“Prisoners on board the Montevideo Maru.” Australian Government National Archives of Australia. Accessed February 24, 2018. http://montevideomaru.naa.gov.au/timeline/.

Reeson, Margaret. A Very Long War: The Families Who Waited. Melbourne, Victoria: Melbourne University Press, 2000.

“We Will Remember Them.” Australasian Record, January 7, 1946.


  1. “We Will Remember Them,” Australasian Record, January 7, 1946, 4.

  2. Lyn (Thompson) Baird, daughter of Len Thompson, interview with the author, November 14, 2018, Cooranbong, New south Wales, Australia.

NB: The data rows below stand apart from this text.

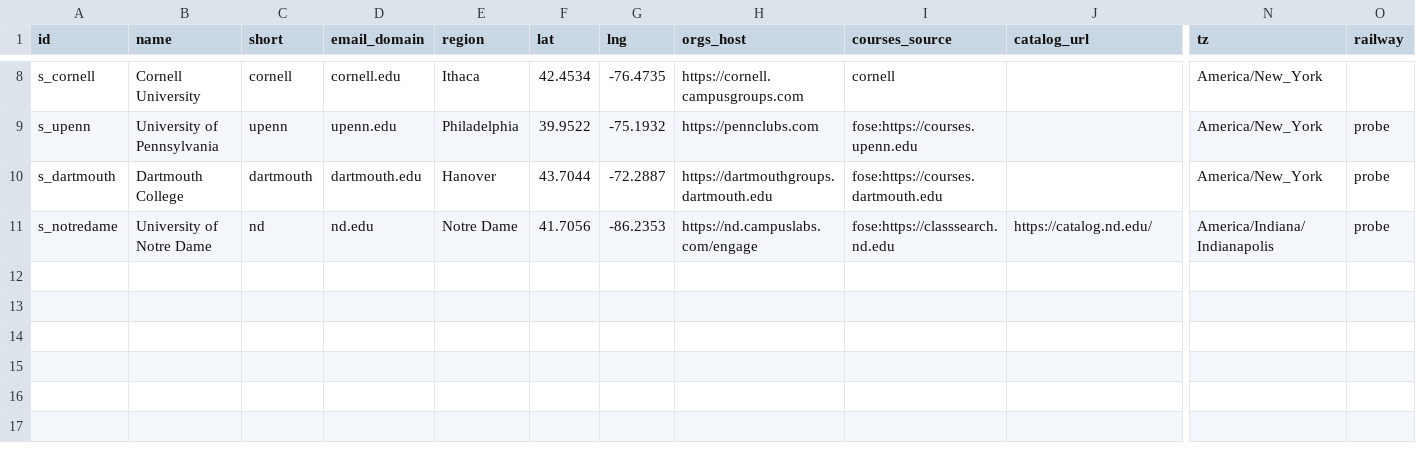
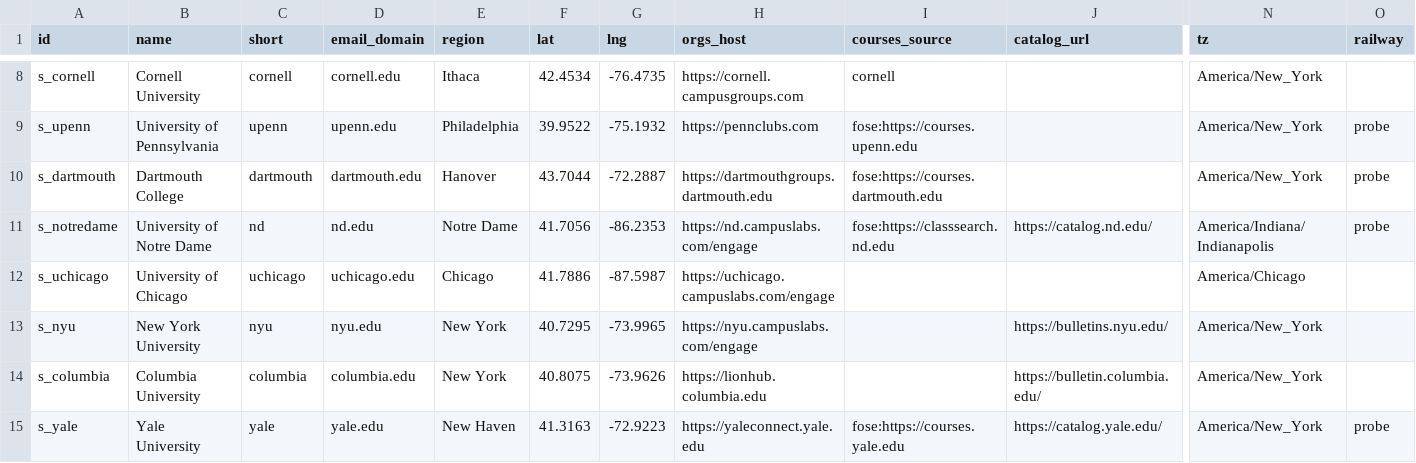
Before and after one commit to chaeyeon573/lumi, a CSV file: server/data/schools-collect.csv, drawn as a sheet; only a part is shown, gaps mark what is left out; rows hold the shown columns only; the diff names each change by its address in the sheet, - before the commit and + after, or states it on an @@ line.

```diff
--- a/server/data/schools-collect.csv
+++ b/server/data/schools-collect.csv
+row 12: s_uchicago | University of Chicago | uchicago | uchicago.edu | Chicago | 41.7886 | -87.5987 | https://uchicago.campuslabs.com/engage |  |  | America/Chicago
+row 13: s_nyu | New York University | nyu | nyu.edu | New York | 40.7295 | -73.9965 | https://nyu.campuslabs.com/engage |  | https://bulletins.nyu.edu/ | America/New_York
+row 14: s_columbia | Columbia University | columbia | columbia.edu | New York | 40.8075 | -73.9626 | https://lionhub.columbia.edu |  | https://bulletin.columbia.edu/ | America/New_York
+row 15: s_yale | Yale University | yale | yale.edu | New Haven | 41.3163 | -72.9223 | https://yaleconnect.yale.edu | fose:https://courses.yale.edu | https://catalog.yale.edu/ | America/New_York | probe
```
Also changed, not shown: server/data/schools-paused.csv, 14 other files.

  3. Ibid.

  4. Ibid.

  5. “We Will Remember Them,” 4.

  6. Ibid.

  7. “Prisoners on board the Montevideo Maru,” Australian Government National Archives of Australia, accessed February 24, 2018, http://montevideomaru.naa.gov.au/timeline/.

  8. Ibid; see also Australian War Memorial, “Montevideo Maru–Sinking of the Montevideo Maru, 1 July 1942,” accessed February 24, 2018, https://www.awm.gov.au/articles/encyclopedia/montevideo_maru.

  9. We Will Remember Them,” Australasian Record, January 7, 1946, 3.

  10. Montevideo Maru–List of Prisoners of War and Civilian Internees on Board,” Australia Government National Archives of Australia, accessed February 24, 2018, http://montevideomaru.naa.gov.au/.

  11. Ibid.

  12. “Aftermath,” Australian Government National Archives of Australia, accessed February 24, 2018, http://montevideomaru.naa.gov.au/timeline/; Rose-Marie Radley, interview by Milton Hook, Wahroonga, New South Wales, July 1, 1986.

  13. Margaret Reeson, A Very Long War: The Families Who Waited (Melbourne, Victoria: Melbourne University Press, 2000), 75.

  14. Constance M. Greive, "Smiling 'Seven Day' Boys from New Guinea," Australasian Record, October 28, 1946, 5.

  15. See Trevor David Collett [1913-1942] for an alternative account of the fate of the Rabaul prisoners.

  16. Lester D. Devine, personal knowledge having been present on July 1, 2012 at the dedication of the Montevideo Memorial in Canberra; Australian War Memorial, “Rabaul and Montevideo Maru memorial,” accessed February 24, 2018, https://www.awm.gov.au/visit/visitor-information/sculpture-garden/rabaul-montevideo-mar-memorial.


Devine, Lester. "Thompson, Leonard C. (1909–1942)." Encyclopedia of Seventh-day Adventists. January 29, 2020. Accessed May 29, 2024. https://encyclopedia.adventist.org/article?id=EB6U.

Devine, Lester. "Thompson, Leonard C. (1909–1942)." Encyclopedia of Seventh-day Adventists. January 29, 2020. Date of access May 29, 2024, https://encyclopedia.adventist.org/article?id=EB6U.

Devine, Lester (2020, January 29). Thompson, Leonard C. (1909–1942). Encyclopedia of Seventh-day Adventists. Retrieved May 29, 2024, https://encyclopedia.adventist.org/article?id=EB6U.